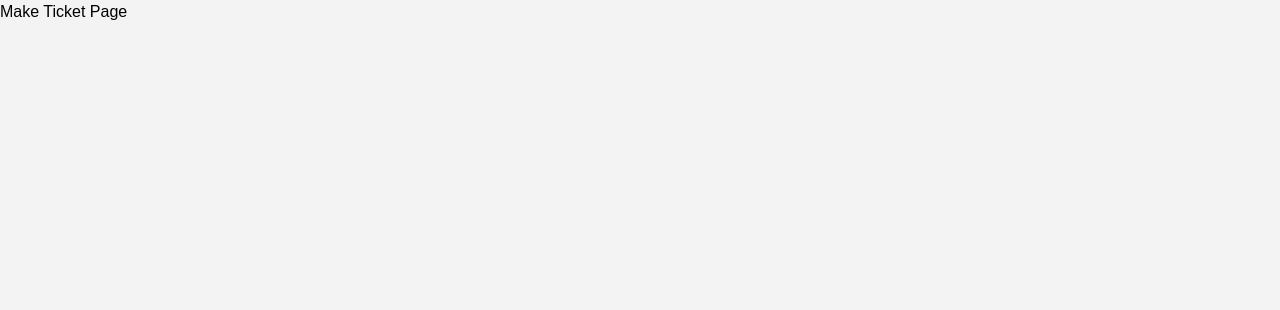
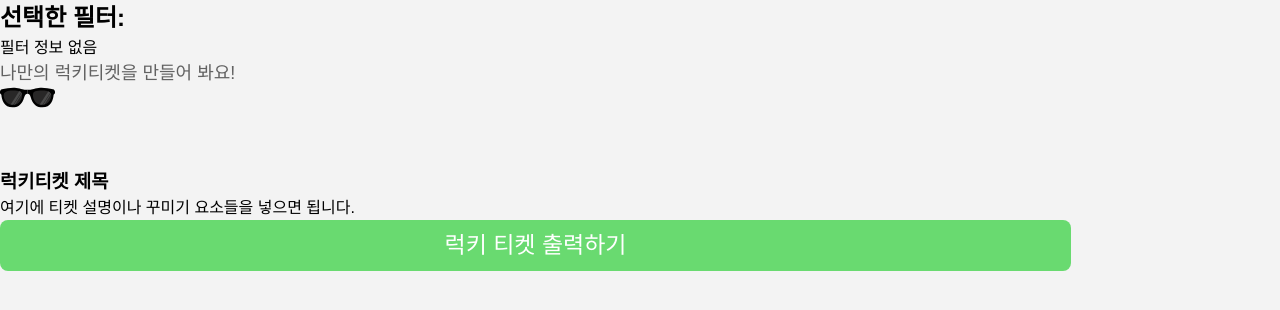
Before and after one commit to TOPPER-mirim/ItShow, a React (Vite) app: page /make in a window 1280 px wide. Shown: the top 310 px of the page. Built offline with nearby package versions, Linux system fonts and the light colour scheme; a web font is replaced by a local one.

Commit message:
feat: make page 추가

```diff
--- /dev/null
+++ b/src/components/TicketPreview.jsx
@@ -0,0 +1,15 @@
+import React from "react";
+
+function TicketPreview({ logoImgUrl, children }) {
+    return (
+        <div className="ticket-preview-container">
+            <div className="title-container">
+                <p className="preview-text">나만의 럭키티켓을 만들어 봐요!</p>
+                <img src={logoImgUrl} alt="이모지 아이콘" className="emoji-icon" />
+            </div>
+            <div className="ticket-content">{children}</div>
+        </div>
+    );
+}
+
+export default TicketPreview;
--- a/src/pages/MakeTicketPage.jsx
+++ b/src/pages/MakeTicketPage.jsx
@@ -1,9 +1,28 @@
+import React from "react";
+import "../styles/reset.css";
+import { useLocation } from "react-router-dom";
+import Button from "../components/Button";
+import TicketPreview from "../components/TicketPreview";
 
+const MakeTicketPage = () => {
+    const location = useLocation();
+    const { nickname, content, filter } = location.state || {};
 
-function MakeTicketPage() {
+    const logoUrl = "../images/필터-가오.svg";
+
     return (
-        <div>Make Ticket Page</div>
+        <div>
+            <h2>선택한 필터:</h2>
+            <p>{filter ? filter : "필터 정보 없음"}</p>
+
+            <TicketPreview logoImgUrl={logoUrl}>
+                <h3>럭키티켓 제목</h3>
+                <p>여기에 티켓 설명이나 꾸미기 요소들을 넣으면 됩니다.</p>
+            </TicketPreview>
+
+            <Button size="big">럭키 티켓 출력하기</Button>
+        </div>
     );
-}
+};
 
 export default MakeTicketPage;
```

§

### [TASK DETAILS]
Type out all the records verbatim, minus images.

### [PROBLEM SOLUTION]
Before and after one commit to TOPPER-mirim/ItShow, a React (Vite) app: page /make in a window 1280 px wide. Shown: the top 310 px of the page. Built offline with nearby package versions, Linux system fonts and the light colour scheme; a web font is replaced by a local one.

Commit message:
feat: make page 추가

```diff
--- /dev/null
+++ b/src/components/TicketPreview.jsx
@@ -0,0 +1,15 @@
+import React from "react";
+
+function TicketPreview({ logoImgUrl, children }) {
+    return (
+        <div className="ticket-preview-container">
+            <div className="title-container">
+                <p className="preview-text">나만의 럭키티켓을 만들어 봐요!</p>
+                <img src={logoImgUrl} alt="이모지 아이콘" className="emoji-icon" />
+            </div>
+            <div className="ticket-content">{children}</div>
+        </div>
+    );
+}
+
+export default TicketPreview;
--- a/src/pages/MakeTicketPage.jsx
+++ b/src/pages/MakeTicketPage.jsx
@@ -1,9 +1,28 @@
+import React from "react";
+import "../styles/reset.css";
+import { useLocation } from "react-router-dom";
+import Button from "../components/Button";
+import TicketPreview from "../components/TicketPreview";
 
+const MakeTicketPage = () => {
+    const location = useLocation();
+    const { nickname, content, filter } = location.state || {};
 
-function MakeTicketPage() {
+    const logoUrl = "../images/필터-가오.svg";
+
     return (
-        <div>Make Ticket Page</div>
+        <div>
+            <h2>선택한 필터:</h2>
+            <p>{filter ? filter : "필터 정보 없음"}</p>
+
+            <TicketPreview logoImgUrl={logoUrl}>
+                <h3>럭키티켓 제목</h3>
+                <p>여기에 티켓 설명이나 꾸미기 요소들을 넣으면 됩니다.</p>
+            </TicketPreview>
+
+            <Button size="big">럭키 티켓 출력하기</Button>
+        </div>
     );
-}
+};
 
 export default MakeTicketPage;
```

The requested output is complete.